● TASK TO CARRY OUT
Identify, in the records below, every line where the string "index" appears, and copy each such line.

== Segment start ==

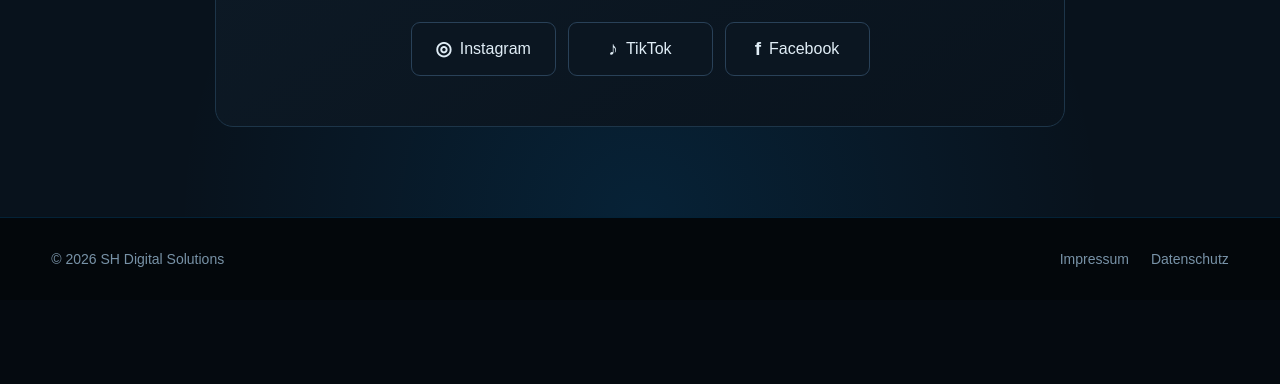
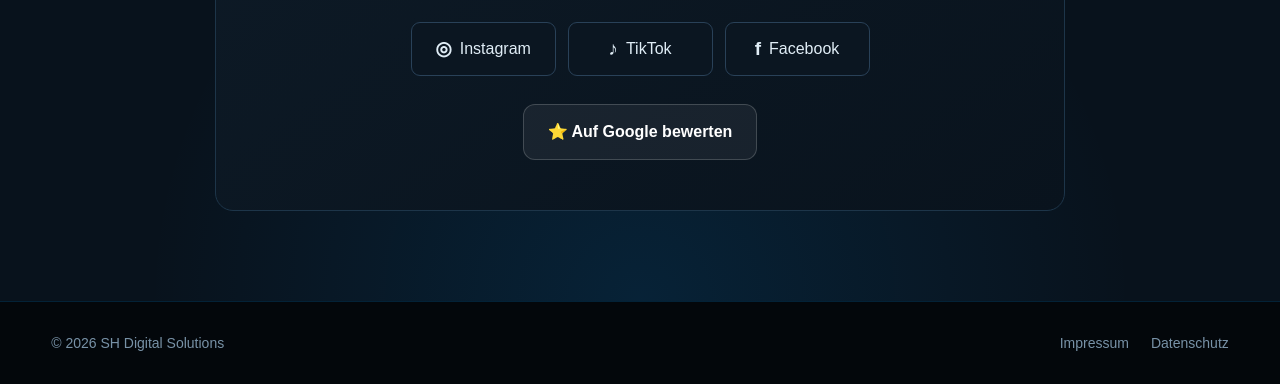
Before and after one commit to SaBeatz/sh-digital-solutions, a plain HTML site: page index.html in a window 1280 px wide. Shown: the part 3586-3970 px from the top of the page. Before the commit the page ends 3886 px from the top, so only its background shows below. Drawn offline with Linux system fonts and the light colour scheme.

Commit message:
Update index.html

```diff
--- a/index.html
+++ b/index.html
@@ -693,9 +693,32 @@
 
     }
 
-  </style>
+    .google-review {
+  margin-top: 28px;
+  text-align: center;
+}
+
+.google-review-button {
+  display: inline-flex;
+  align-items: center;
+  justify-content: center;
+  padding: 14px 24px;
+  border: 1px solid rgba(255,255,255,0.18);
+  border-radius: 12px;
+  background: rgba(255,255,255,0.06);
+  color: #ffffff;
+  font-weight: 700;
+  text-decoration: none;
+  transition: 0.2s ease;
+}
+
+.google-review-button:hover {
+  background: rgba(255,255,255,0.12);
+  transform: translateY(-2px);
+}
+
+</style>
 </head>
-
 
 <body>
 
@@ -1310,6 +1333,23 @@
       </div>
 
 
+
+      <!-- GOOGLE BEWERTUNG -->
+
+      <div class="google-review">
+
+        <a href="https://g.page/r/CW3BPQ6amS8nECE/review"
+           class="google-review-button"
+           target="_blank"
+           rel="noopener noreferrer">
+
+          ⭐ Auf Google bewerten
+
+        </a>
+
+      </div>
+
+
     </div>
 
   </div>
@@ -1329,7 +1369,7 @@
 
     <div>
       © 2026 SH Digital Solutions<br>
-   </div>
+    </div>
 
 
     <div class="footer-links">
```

== Segment end ==
== Segment start ==

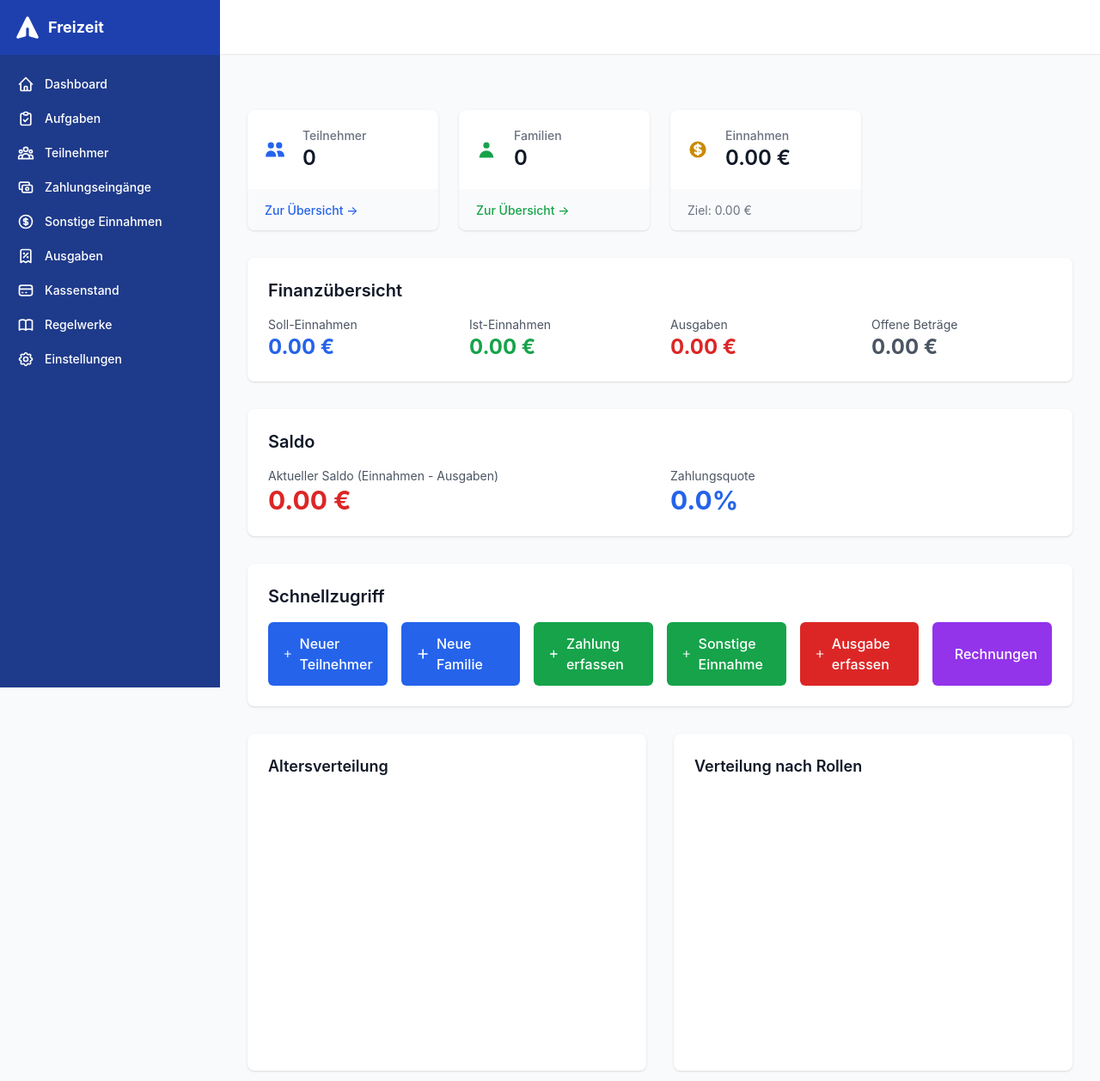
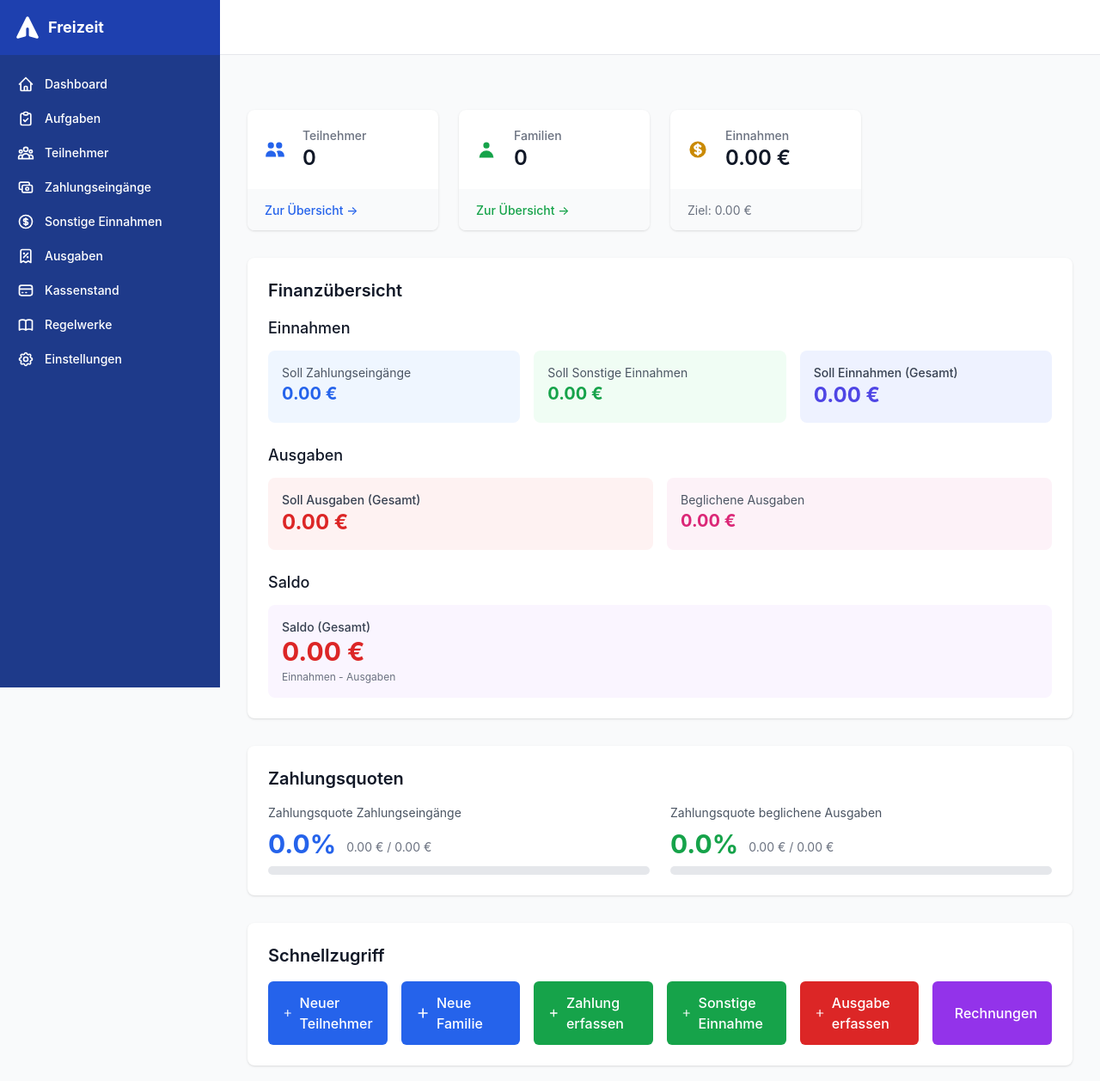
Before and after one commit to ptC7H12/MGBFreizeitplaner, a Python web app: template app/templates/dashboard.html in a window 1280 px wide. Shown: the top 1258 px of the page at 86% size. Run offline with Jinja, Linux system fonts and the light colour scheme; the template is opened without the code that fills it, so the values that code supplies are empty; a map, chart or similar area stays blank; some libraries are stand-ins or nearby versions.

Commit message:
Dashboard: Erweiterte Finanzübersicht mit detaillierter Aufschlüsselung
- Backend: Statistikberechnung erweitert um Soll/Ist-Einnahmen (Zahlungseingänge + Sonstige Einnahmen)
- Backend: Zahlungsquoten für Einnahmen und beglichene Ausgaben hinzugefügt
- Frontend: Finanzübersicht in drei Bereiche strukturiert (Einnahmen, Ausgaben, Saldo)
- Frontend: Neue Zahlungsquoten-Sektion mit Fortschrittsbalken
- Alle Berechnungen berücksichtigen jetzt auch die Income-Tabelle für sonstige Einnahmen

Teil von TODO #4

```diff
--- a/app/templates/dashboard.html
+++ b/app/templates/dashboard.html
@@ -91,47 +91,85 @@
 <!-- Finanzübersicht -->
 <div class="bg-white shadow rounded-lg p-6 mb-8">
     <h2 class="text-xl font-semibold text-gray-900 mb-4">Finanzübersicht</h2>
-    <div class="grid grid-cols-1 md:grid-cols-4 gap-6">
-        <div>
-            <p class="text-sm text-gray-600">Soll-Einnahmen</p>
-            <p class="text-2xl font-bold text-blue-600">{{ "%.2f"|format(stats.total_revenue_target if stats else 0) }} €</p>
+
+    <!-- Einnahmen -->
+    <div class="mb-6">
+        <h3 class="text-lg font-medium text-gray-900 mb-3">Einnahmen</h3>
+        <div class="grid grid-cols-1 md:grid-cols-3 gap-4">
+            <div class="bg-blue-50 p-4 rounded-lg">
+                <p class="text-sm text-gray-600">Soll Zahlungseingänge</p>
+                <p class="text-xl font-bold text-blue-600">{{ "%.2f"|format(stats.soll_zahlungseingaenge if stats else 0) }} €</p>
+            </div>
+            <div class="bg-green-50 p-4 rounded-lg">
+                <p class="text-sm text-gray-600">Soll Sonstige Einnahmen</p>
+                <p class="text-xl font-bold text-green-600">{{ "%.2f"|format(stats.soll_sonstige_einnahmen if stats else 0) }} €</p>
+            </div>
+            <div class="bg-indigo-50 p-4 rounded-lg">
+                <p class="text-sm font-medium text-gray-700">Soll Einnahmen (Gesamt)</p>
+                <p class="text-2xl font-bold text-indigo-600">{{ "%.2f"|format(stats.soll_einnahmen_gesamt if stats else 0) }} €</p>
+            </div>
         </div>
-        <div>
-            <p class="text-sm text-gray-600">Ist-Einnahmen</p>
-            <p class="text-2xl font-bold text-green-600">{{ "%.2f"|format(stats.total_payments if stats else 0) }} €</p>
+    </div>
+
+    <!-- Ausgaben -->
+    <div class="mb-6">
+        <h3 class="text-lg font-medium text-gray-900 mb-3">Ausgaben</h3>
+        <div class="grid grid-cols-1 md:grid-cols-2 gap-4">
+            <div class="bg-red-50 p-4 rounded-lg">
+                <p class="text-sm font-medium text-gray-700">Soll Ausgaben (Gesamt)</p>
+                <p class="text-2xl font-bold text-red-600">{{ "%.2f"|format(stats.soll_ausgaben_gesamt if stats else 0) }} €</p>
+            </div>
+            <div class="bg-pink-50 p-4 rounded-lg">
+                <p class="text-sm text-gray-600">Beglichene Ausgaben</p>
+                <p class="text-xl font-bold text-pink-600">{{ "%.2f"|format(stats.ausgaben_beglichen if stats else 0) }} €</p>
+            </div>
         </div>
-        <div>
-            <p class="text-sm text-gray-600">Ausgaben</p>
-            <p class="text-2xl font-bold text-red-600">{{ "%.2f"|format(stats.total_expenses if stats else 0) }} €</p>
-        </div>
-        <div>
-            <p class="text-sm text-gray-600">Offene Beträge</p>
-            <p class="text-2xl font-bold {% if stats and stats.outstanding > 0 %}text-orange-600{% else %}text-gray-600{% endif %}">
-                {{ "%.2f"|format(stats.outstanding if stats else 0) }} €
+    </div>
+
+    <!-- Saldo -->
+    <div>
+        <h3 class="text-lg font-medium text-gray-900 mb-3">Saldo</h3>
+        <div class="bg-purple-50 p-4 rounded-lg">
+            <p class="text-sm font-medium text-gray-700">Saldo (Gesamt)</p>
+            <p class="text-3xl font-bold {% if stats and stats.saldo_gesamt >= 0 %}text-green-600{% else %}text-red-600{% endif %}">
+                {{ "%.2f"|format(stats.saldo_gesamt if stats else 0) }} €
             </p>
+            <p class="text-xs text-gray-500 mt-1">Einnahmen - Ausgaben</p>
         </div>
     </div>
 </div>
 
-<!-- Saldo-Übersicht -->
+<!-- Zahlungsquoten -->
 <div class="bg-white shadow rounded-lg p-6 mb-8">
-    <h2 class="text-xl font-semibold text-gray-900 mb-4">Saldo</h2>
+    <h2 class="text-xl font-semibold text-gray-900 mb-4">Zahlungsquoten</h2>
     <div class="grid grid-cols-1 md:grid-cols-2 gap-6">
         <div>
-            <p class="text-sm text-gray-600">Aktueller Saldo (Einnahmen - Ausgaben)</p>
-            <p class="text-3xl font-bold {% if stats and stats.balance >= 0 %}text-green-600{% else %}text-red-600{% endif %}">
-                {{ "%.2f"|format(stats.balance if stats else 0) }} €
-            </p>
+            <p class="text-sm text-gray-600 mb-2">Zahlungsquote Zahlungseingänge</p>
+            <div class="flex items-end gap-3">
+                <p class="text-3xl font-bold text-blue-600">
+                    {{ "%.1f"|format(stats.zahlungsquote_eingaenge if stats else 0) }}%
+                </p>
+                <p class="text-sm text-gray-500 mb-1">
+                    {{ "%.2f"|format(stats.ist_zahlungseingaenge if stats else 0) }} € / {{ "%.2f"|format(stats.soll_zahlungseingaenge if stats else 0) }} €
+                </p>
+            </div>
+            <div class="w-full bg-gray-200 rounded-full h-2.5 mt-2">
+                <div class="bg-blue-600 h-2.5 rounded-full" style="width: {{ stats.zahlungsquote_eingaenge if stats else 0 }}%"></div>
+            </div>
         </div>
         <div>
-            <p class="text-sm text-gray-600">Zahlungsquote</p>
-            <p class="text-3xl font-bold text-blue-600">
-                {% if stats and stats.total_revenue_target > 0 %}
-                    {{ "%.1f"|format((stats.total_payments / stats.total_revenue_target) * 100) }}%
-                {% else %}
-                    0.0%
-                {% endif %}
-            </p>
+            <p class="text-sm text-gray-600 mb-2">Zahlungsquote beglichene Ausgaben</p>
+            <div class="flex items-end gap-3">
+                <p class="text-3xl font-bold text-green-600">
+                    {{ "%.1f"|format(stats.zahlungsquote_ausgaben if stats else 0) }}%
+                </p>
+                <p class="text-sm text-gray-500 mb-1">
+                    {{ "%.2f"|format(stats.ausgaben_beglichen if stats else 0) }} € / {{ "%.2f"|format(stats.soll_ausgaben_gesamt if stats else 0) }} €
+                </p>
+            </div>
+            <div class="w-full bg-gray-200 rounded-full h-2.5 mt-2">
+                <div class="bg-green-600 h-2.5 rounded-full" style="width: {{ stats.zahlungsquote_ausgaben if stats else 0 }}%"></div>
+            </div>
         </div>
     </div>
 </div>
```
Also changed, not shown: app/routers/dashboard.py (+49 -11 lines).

== Segment end ==

● OUTPUT
Before and after one commit to SaBeatz/sh-digital-solutions, a plain HTML site: page index.html in a window 1280 px wide. Shown: the part 3586-3970 px from the top of the page. Before the commit the page ends 3886 px from the top, so only its background shows below. Drawn offline with Linux system fonts and the light colour scheme.
Update index.html
--- a/index.html
+++ b/index.html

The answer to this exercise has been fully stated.